• [Work instruction]:
Give back the full listing verbatim, apart from its images.
Given records below:
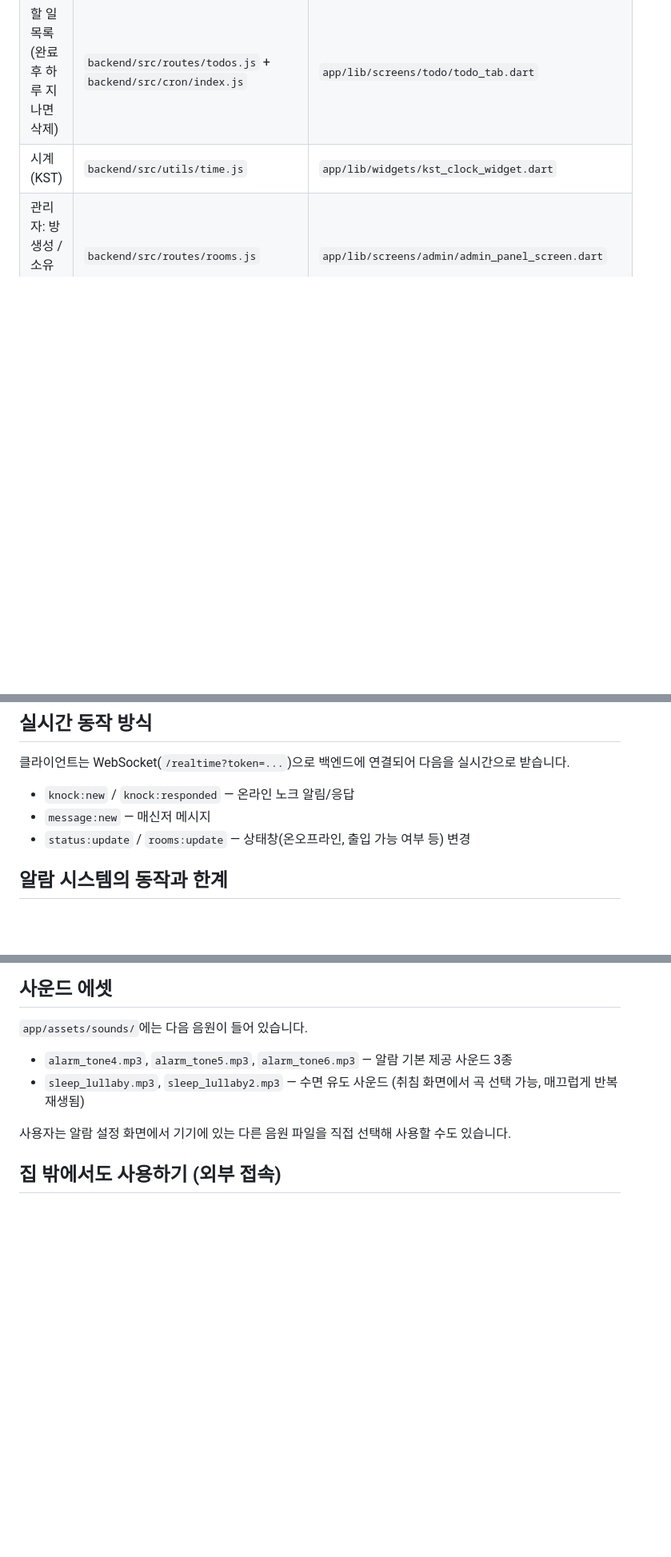
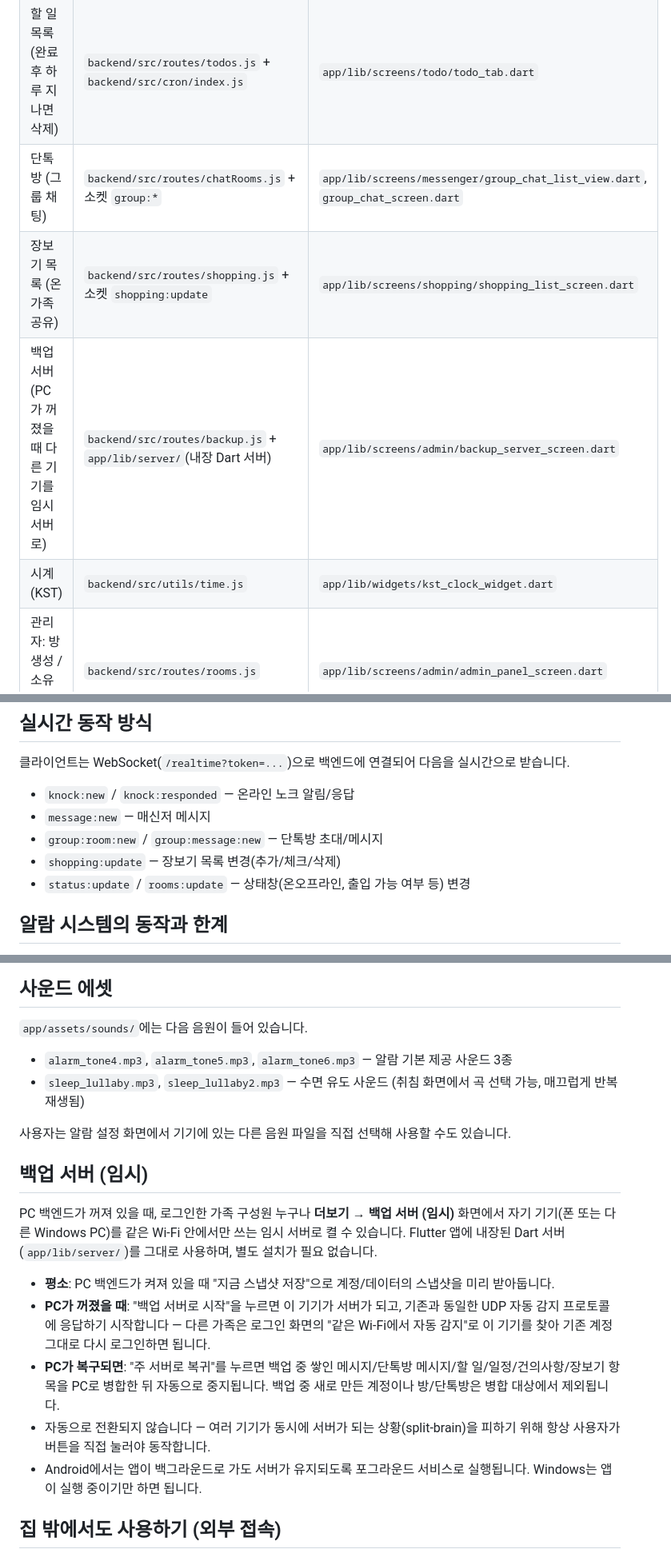
Before and after one commit to jkyou1127-ship-it/FAMil_APP, a Markdown page: README.md, 3 parts joined by grey strips. Shown at 80% size. Rendered like a GitHub page; blank space fills up the shorter version.

Commit message:
Document group chat, shopping list, and the backup server feature
These landed in the last few commits without a README update.

```diff
--- a/README.md
+++ b/README.md
@@ -28,6 +28,9 @@
 | 알람 (매일/요일별/날짜지정) | `backend/src/routes/alarms.js` | `app/lib/screens/alarms/` + `services/alarm_scheduler.dart`, `services/local_notifications_service.dart` |
 | 일정 | `backend/src/routes/schedules.js` | `app/lib/screens/schedule/schedule_tab.dart` |
 | 할 일 목록 (완료 후 하루 지나면 삭제) | `backend/src/routes/todos.js` + `backend/src/cron/index.js` | `app/lib/screens/todo/todo_tab.dart` |
+| 단톡방 (그룹 채팅) | `backend/src/routes/chatRooms.js` + 소켓 `group:*` | `app/lib/screens/messenger/group_chat_list_view.dart`, `group_chat_screen.dart` |
+| 장보기 목록 (온 가족 공유) | `backend/src/routes/shopping.js` + 소켓 `shopping:update` | `app/lib/screens/shopping/shopping_list_screen.dart` |
+| 백업 서버 (PC가 꺼졌을 때 다른 기기를 임시 서버로) | `backend/src/routes/backup.js` + `app/lib/server/`(내장 Dart 서버) | `app/lib/screens/admin/backup_server_screen.dart` |
 | 시계 (KST) | `backend/src/utils/time.js` | `app/lib/widgets/kst_clock_widget.dart` |
 | 관리자: 방 생성 / 소유자 배정 | `backend/src/routes/rooms.js` | `app/lib/screens/admin/admin_panel_screen.dart` |
 
@@ -105,6 +108,8 @@ flutter run -d chrome   # 웹 (참고용)
 
 - `knock:new` / `knock:responded` — 온라인 노크 알림/응답
 - `message:new` — 매신저 메시지
+- `group:room:new` / `group:message:new` — 단톡방 초대/메시지
+- `shopping:update` — 장보기 목록 변경(추가/체크/삭제)
 - `status:update` / `rooms:update` — 상태창(온오프라인, 출입 가능 여부 등) 변경
 
 ## 알람 시스템의 동작과 한계
@@ -122,6 +127,16 @@ flutter run -d chrome   # 웹 (참고용)
 - `sleep_lullaby.mp3`, `sleep_lullaby2.mp3` — 수면 유도 사운드 (취침 화면에서 곡 선택 가능, 매끄럽게 반복 재생됨)
 
 사용자는 알람 설정 화면에서 기기에 있는 다른 음원 파일을 직접 선택해 사용할 수도 있습니다.
+
+## 백업 서버 (임시)
+
+PC 백엔드가 꺼져 있을 때, 로그인한 가족 구성원 누구나 **더보기 → 백업 서버 (임시)** 화면에서 자기 기기(폰 또는 다른 Windows PC)를 같은 Wi-Fi 안에서만 쓰는 임시 서버로 켤 수 있습니다. Flutter 앱에 내장된 Dart 서버(`app/lib/server/`)를 그대로 사용하며, 별도 설치가 필요 없습니다.
+
+- **평소**: PC 백엔드가 켜져 있을 때 "지금 스냅샷 저장"으로 계정/데이터의 스냅샷을 미리 받아둡니다.
+- **PC가 꺼졌을 때**: "백업 서버로 시작"을 누르면 이 기기가 서버가 되고, 기존과 동일한 UDP 자동 감지 프로토콜에 응답하기 시작합니다 — 다른 가족은 로그인 화면의 "같은 Wi-Fi에서 자동 감지"로 이 기기를 찾아 기존 계정 그대로 다시 로그인하면 됩니다.
+- **PC가 복구되면**: "주 서버로 복귀"를 누르면 백업 중 쌓인 메시지/단톡방 메시지/할 일/일정/건의사항/장보기 항목을 PC로 병합한 뒤 자동으로 중지됩니다. 백업 중 새로 만든 계정이나 방/단톡방은 병합 대상에서 제외됩니다.
+- 자동으로 전환되지 않습니다 — 여러 기기가 동시에 서버가 되는 상황(split-brain)을 피하기 위해 항상 사용자가 버튼을 직접 눌러야 동작합니다.
+- Android에서는 앱이 백그라운드로 가도 서버가 유지되도록 포그라운드 서비스로 실행됩니다. Windows는 앱이 실행 중이기만 하면 됩니다.
 
 ## 집 밖에서도 사용하기 (외부 접속)
 
```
End of Given records.
• [Exercise solution]:
Before and after one commit to jkyou1127-ship-it/FAMil_APP, a Markdown page: README.md, 3 parts joined by grey strips. Shown at 80% size. Rendered like a GitHub page; blank space fills up the shorter version.

Commit message:
Document group chat, shopping list, and the backup server feature
These landed in the last few commits without a README update.

```diff
--- a/README.md
+++ b/README.md
@@ -28,6 +28,9 @@
 | 알람 (매일/요일별/날짜지정) | `backend/src/routes/alarms.js` | `app/lib/screens/alarms/` + `services/alarm_scheduler.dart`, `services/local_notifications_service.dart` |
 | 일정 | `backend/src/routes/schedules.js` | `app/lib/screens/schedule/schedule_tab.dart` |
 | 할 일 목록 (완료 후 하루 지나면 삭제) | `backend/src/routes/todos.js` + `backend/src/cron/index.js` | `app/lib/screens/todo/todo_tab.dart` |
+| 단톡방 (그룹 채팅) | `backend/src/routes/chatRooms.js` + 소켓 `group:*` | `app/lib/screens/messenger/group_chat_list_view.dart`, `group_chat_screen.dart` |
+| 장보기 목록 (온 가족 공유) | `backend/src/routes/shopping.js` + 소켓 `shopping:update` | `app/lib/screens/shopping/shopping_list_screen.dart` |
+| 백업 서버 (PC가 꺼졌을 때 다른 기기를 임시 서버로) | `backend/src/routes/backup.js` + `app/lib/server/`(내장 Dart 서버) | `app/lib/screens/admin/backup_server_screen.dart` |
 | 시계 (KST) | `backend/src/utils/time.js` | `app/lib/widgets/kst_clock_widget.dart` |
 | 관리자: 방 생성 / 소유자 배정 | `backend/src/routes/rooms.js` | `app/lib/screens/admin/admin_panel_screen.dart` |
 
@@ -105,6 +108,8 @@ flutter run -d chrome   # 웹 (참고용)
 
 - `knock:new` / `knock:responded` — 온라인 노크 알림/응답
 - `message:new` — 매신저 메시지
+- `group:room:new` / `group:message:new` — 단톡방 초대/메시지
+- `shopping:update` — 장보기 목록 변경(추가/체크/삭제)
 - `status:update` / `rooms:update` — 상태창(온오프라인, 출입 가능 여부 등) 변경
 
 ## 알람 시스템의 동작과 한계
@@ -122,6 +127,16 @@ flutter run -d chrome   # 웹 (참고용)
 - `sleep_lullaby.mp3`, `sleep_lullaby2.mp3` — 수면 유도 사운드 (취침 화면에서 곡 선택 가능, 매끄럽게 반복 재생됨)
 
 사용자는 알람 설정 화면에서 기기에 있는 다른 음원 파일을 직접 선택해 사용할 수도 있습니다.
+
+## 백업 서버 (임시)
+
+PC 백엔드가 꺼져 있을 때, 로그인한 가족 구성원 누구나 **더보기 → 백업 서버 (임시)** 화면에서 자기 기기(폰 또는 다른 Windows PC)를 같은 Wi-Fi 안에서만 쓰는 임시 서버로 켤 수 있습니다. Flutter 앱에 내장된 Dart 서버(`app/lib/server/`)를 그대로 사용하며, 별도 설치가 필요 없습니다.
+
+- **평소**: PC 백엔드가 켜져 있을 때 "지금 스냅샷 저장"으로 계정/데이터의 스냅샷을 미리 받아둡니다.
+- **PC가 꺼졌을 때**: "백업 서버로 시작"을 누르면 이 기기가 서버가 되고, 기존과 동일한 UDP 자동 감지 프로토콜에 응답하기 시작합니다 — 다른 가족은 로그인 화면의 "같은 Wi-Fi에서 자동 감지"로 이 기기를 찾아 기존 계정 그대로 다시 로그인하면 됩니다.
+- **PC가 복구되면**: "주 서버로 복귀"를 누르면 백업 중 쌓인 메시지/단톡방 메시지/할 일/일정/건의사항/장보기 항목을 PC로 병합한 뒤 자동으로 중지됩니다. 백업 중 새로 만든 계정이나 방/단톡방은 병합 대상에서 제외됩니다.
+- 자동으로 전환되지 않습니다 — 여러 기기가 동시에 서버가 되는 상황(split-brain)을 피하기 위해 항상 사용자가 버튼을 직접 눌러야 동작합니다.
+- Android에서는 앱이 백그라운드로 가도 서버가 유지되도록 포그라운드 서비스로 실행됩니다. Windows는 앱이 실행 중이기만 하면 됩니다.
 
 ## 집 밖에서도 사용하기 (외부 접속)
 
```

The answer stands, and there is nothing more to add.